── Material provided

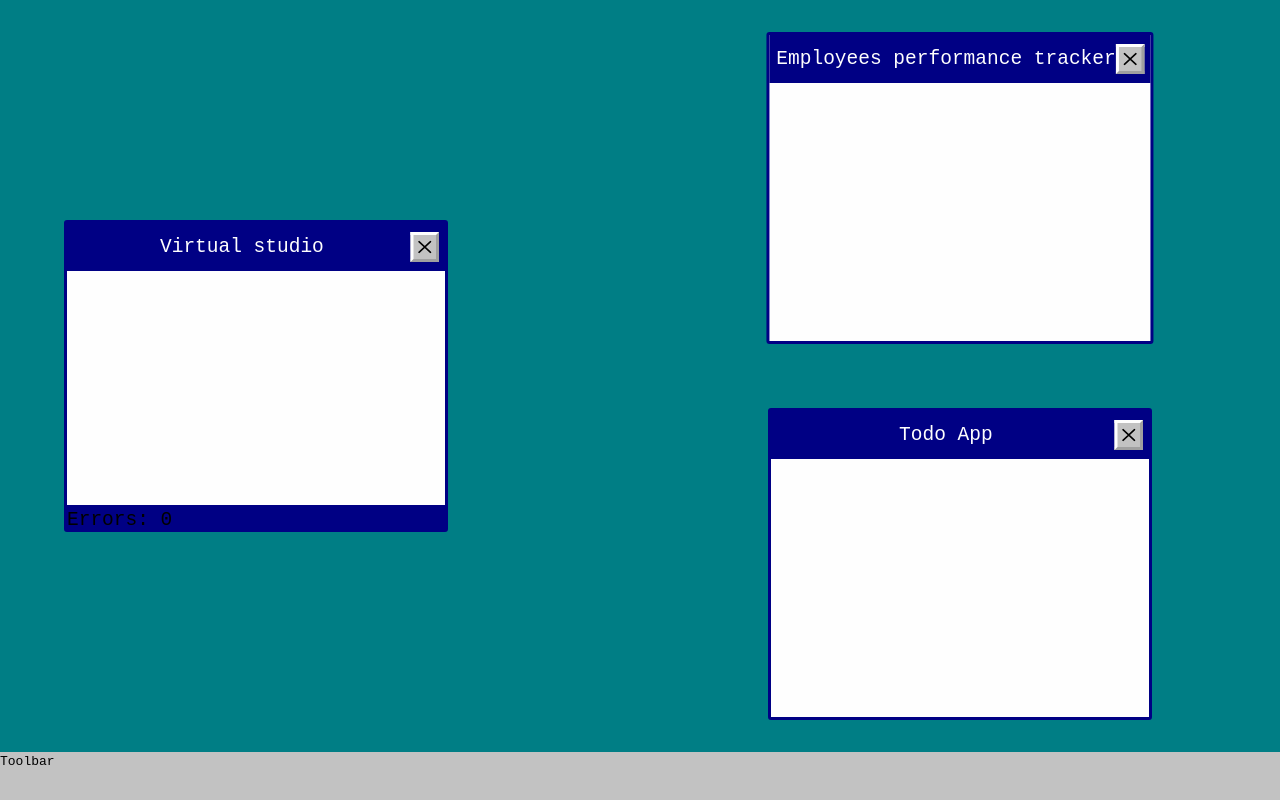
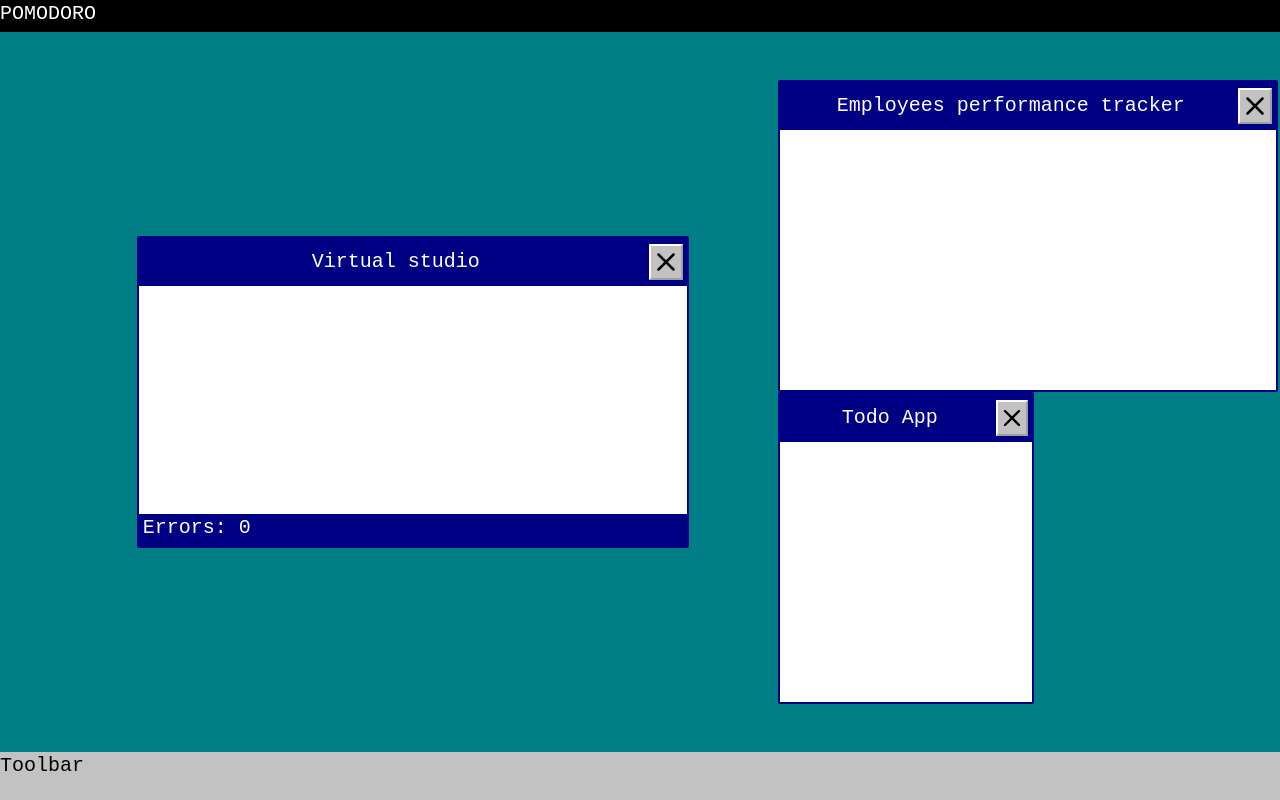
Before and after one commit to Clerm-Jam/give-take, an Angular app: page /dayOne in a window 1280 px wide. Built offline with nearby package versions, Linux system fonts and the light colour scheme.

Commit message:
windowmanager 2/3

```diff
--- a/src/app/constants.ts
+++ b/src/app/constants.ts
@@ -12,6 +12,13 @@ export const enum DAYS {
   DAY_SIX = "DAY_SIX",
   DAY_SEVEN = "DAY_SEVEN",
   END = "END",
+}
+
+export const enum WINDOW_PLACEMENT {
+  CENTER = "center",
+  BIG_LEFT = "single_left",
+  FOUR_CORNERS = "four_corners",
+  NONE = "none"
 }
 
 export const enum CODENAME {
--- a/src/app/pages/day-one/day-one.component.html
+++ b/src/app/pages/day-one/day-one.component.html
@@ -1,18 +1,23 @@
-<div class="h-screen w-screen bg-green">
-    <div class="desktop">
-        <div class="winsContainer">
-            <app-windows [title]="'Virtual studio'" class="vscode min-w-96 max-w-96 w-96">
+<app-window-manager [windowPlacement]="windowPlacement">
+    <div pomodorobar>
+        POMODORO
+    </div>
+    <div leftPanel>
+        <app-windows [title]="'Virtual studio'" size_classes="vscode min-w-[552px] max-w-[552px] w-[552px] relative">
             <div>{{ currentText }}</div>
             <div class="place-self-end h-6 bg-grey" (keydown)="detectKey($event)" tabindex="0"></div>
-                <div class="w-full h-4 bg-blue absolute left-0 bottom-0 flex ali-center">
+            <div class="w-full h-8 px-1 bg-blue absolute left-0 bottom-0 flex ali-center text-white">
                 Errors: {{ errors }}
             </div>
         </app-windows>
-            <div class="winsContainer2">
-                <app-windows [title]="'Employees performance tracker'"></app-windows>
+    </div>
+    <div topRightPanel>
+        <app-windows [title]="'Employees performance tracker'" size_classes="w-[500px]"></app-windows>
+    </div>
+    <div bottomRightPanel>
         <app-windows [title]="'Todo App'"></app-windows>
     </div>
-        </div>
+    <div toolbar>
         <app-toolbar class="" />
     </div>
-</div>
+</app-window-manager>
--- a/src/app/pages/day-one/day-one.component.ts
+++ b/src/app/pages/day-one/day-one.component.ts
@@ -2,15 +2,19 @@ import { Component } from '@angular/core';
 import { WindowsComponent } from '../../shared/components/windows/windows.component';
 import { SimplebtnComponent } from '../../shared/components/simplebtn/simplebtn.component';
 import { ToolbarComponent } from '../../shared/toolbar/toolbar.component';
+import { WindowManagerComponent } from '../../shared/components/window-manager/window-manager.component';
+import { WINDOW_PLACEMENT } from '../../constants';
 
 @Component({
   selector: 'app-day-one',
   standalone: true,
-  imports: [SimplebtnComponent, WindowsComponent, ToolbarComponent],
+  imports: [SimplebtnComponent, WindowsComponent, ToolbarComponent, WindowManagerComponent],
   templateUrl: './day-one.component.html',
   styleUrl: './day-one.component.css'
 })
 export class DayOneComponent {
+  windowPlacement = WINDOW_PLACEMENT.BIG_LEFT
+
   codeToWrite =
     'Lorem ipsum dolor sit, amet consectetur adipisicing elit. Sint nihil quod delectus atque, modi voluptates, placeat rem labore omnis voluptate consequuntur facilis! Deserunt nesciunt enim ab ipsum iure modi a.';
   stringLenght = 0;
--- a/src/app/pages/login/login.component.html
+++ b/src/app/pages/login/login.component.html
@@ -1,16 +1,17 @@
-<div class="w-full h-full bg-green flex items-center justify-center">
-    <app-windows [title]="winTitle" class="flex">
+<app-window-manager [windowPlacement]="windowPlacement">
+    <div centerPanel>
+        <app-windows [title]="winTitle" class="flex" scale="scale-150">
             @if (onSelectUser) {
             @for (user of users; track $index) {
             <div class="mb-2 h-12 px-2 w-96 bg-grey flex justify-between items-center group">
                 <span>{{user.name}}</span>
-                    <app-simplebtn (click)="login(user.name)" [text]="'Login'" class="hidden group-hover:flex"/>
+                <app-simplebtn (click)="login(user.name)" [text]="'Login'" class="hidden group-hover:flex" />
             </div>
             }
             @if (isHacker) {
             <div class="mb-2 h-12 px-2 w-96 bg-grey flex justify-between items-center group">
                 <span>Hacker</span>
-                <app-simplebtn [text]="'Login'" class="hidden group-hover:flex"/>
+                <app-simplebtn [text]="'Login'" class="hidden group-hover:flex" />
             </div>
             }
             }
@@ -18,10 +19,12 @@
             <span>Pasword:</span>
             <br class="mb-2">
             <div class="flex mb-20">
-                    <input class="bg-grey py-1 px-1 w-full focus:outline-none" type="text" (input)="handleinputChange($event)">
+                <input class="bg-grey py-1 px-1 w-full focus:outline-none" type="text"
+                    (input)="handleinputChange($event)">
                 <app-simplebtn (click)="nextPath()" [text]="'Login'" />
             </div>
             <app-simplebtn (click)="goBack()" [text]="'Go back'" />
             }
         </app-windows>
     </div>
+</app-window-manager>
--- a/src/app/pages/login/login.component.ts
+++ b/src/app/pages/login/login.component.ts
@@ -1,11 +1,13 @@
 import { Component } from '@angular/core';
 import { WindowsComponent } from '../../shared/components/windows/windows.component';
 import { SimplebtnComponent } from '../../shared/components/simplebtn/simplebtn.component';
+import { WindowManagerComponent } from '../../shared/components/window-manager/window-manager.component';
+import { WINDOW_PLACEMENT } from '../../constants';
 
 @Component({
   selector: 'app-login',
   standalone: true,
-  imports: [WindowsComponent, SimplebtnComponent],
+  imports: [WindowsComponent, SimplebtnComponent, WindowManagerComponent],
   templateUrl: './login.component.html',
 })
 export class LoginComponent {
@@ -13,7 +15,7 @@ export class LoginComponent {
   isHacker = false;
   winTitle = 'Login to work';
   validPassword = false;
-
+  windowPlacement = WINDOW_PLACEMENT.CENTER;
   users = [
     {
       image: '',
--- /dev/null
+++ b/src/app/shared/components/window-manager/window-manager.component.html
@@ -0,0 +1,32 @@
+<div class="h-screen w-screen bg-green flex flex-col text-xl">
+  <div class="h-12 bg-black text-white">
+    <ng-content select="[pomodorobar]"></ng-content>
+  </div>
+  <div *ngIf="isCenterPlacement()" class="px-24 flex justify-center items-center h-full">
+    <ng-content select="[centerPanel]"></ng-content>
+  </div>
+  <div *ngIf="isBigLeftPlacement()" class="flex flex-col justify-between h-full">
+    <div class="h-full grid grid-cols-5 px-24 py-12 gap-12">
+      <div class="col-span-3 flex items-center justify-center">
+        <ng-content select="[leftPanel]"></ng-content>
+      </div>
+      <div class="flex flex-col justify-around">
+        <ng-content select="[topRightPanel]"></ng-content>
+        <ng-content select="[bottomRightPanel]"></ng-content>
+      </div>
+    </div>
+  </div>
+  <div *ngIf="isFourCornersPlacement()" class="col-span-3 flex flex-col justify-between bg-debug">
+    <div>
+      <ng-content select="topLeftPanel"></ng-content>
+      <ng-content select="topRightPanel"></ng-content>
+    </div>
+    <div>
+      <ng-content select="bottomLeftPanel"></ng-content>
+      <ng-content select="bottonRightPanel"></ng-content>
+    </div>
+  </div>
+  <div class="h-16 bg-grey">
+    <ng-content select="[toolbar]"></ng-content>
+  </div>
+</div>
--- /dev/null
+++ b/src/app/shared/components/window-manager/window-manager.component.ts
@@ -0,0 +1,26 @@
+import { CommonModule } from '@angular/common';
+import { Component } from '@angular/core';
+import { WINDOW_PLACEMENT } from '../../../constants';
+
+@Component({
+  selector: 'app-window-manager',
+  standalone: true,
+  inputs: ['windowPlacement'],
+  imports: [CommonModule],
+  templateUrl: './window-manager.component.html'
+})
+export class WindowManagerComponent {
+  windowPlacement: WINDOW_PLACEMENT = WINDOW_PLACEMENT.NONE
+
+  isCenterPlacement() {
+    return this.windowPlacement === WINDOW_PLACEMENT.CENTER;
+  }
+
+  isBigLeftPlacement() {
+    return this.windowPlacement === WINDOW_PLACEMENT.BIG_LEFT;
+  }
+
+  isFourCornersPlacement() {
+    return this.windowPlacement === WINDOW_PLACEMENT.FOUR_CORNERS;
+  }
+}
--- a/src/app/shared/components/windows/windows.component.html
+++ b/src/app/shared/components/windows/windows.component.html
@@ -1,10 +1,10 @@
-<div class="{{size_classes}} rounded-sm bg-white scale-150 border-2 border-blue">
-    <div class="h-8 bg-blue text-white flex justify-between items-center p-1">
+<div class="{{size_classes}} min-h-[312px] rounded-sm bg-white border-2 border-blue">
+    <div class="h-12 bg-blue text-white flex justify-between items-center p-1">
         <div class="w-full text-center">
             <h2>{{ title }}</h2>
         </div>
         <span
-            class="hover:cursor-pointer bg-grey w-5 h-5 flex justify-center items-center text-black border-2 border-t-white border-l-white border-b-darkGrey border-r-darkGrey">
+            class="hover:cursor-pointer bg-grey w-9 h-9 flex justify-center items-center text-black border-2 border-t-white border-l-white border-b-darkGrey border-r-darkGrey">
             <img [src]="closeIcon" alt="close" />
         </span>
     </div>
--- a/src/app/shared/components/windows/windows.component.ts
+++ b/src/app/shared/components/windows/windows.component.ts
@@ -4,11 +4,11 @@ import { Component } from '@angular/core';
   selector: 'app-windows',
   standalone: true,
   imports: [],
-  inputs: ['title', 'size_classes'],
+  inputs: ['title', 'size_classes', 'scale'],
   templateUrl: './windows.component.html',
 })
 export class WindowsComponent {
   title: string = "Title";
   closeIcon: string = "/assets/icons/close.svg"
-  size_classes = "min-w-64 min-h-52 w-fit"
+  size_classes = "min-w-64 w-fit"
 }
```
Lines whose indentation alone changed are shown as unchanged.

────

Using the data above, count the lines that include "pages" and write the number alone.

8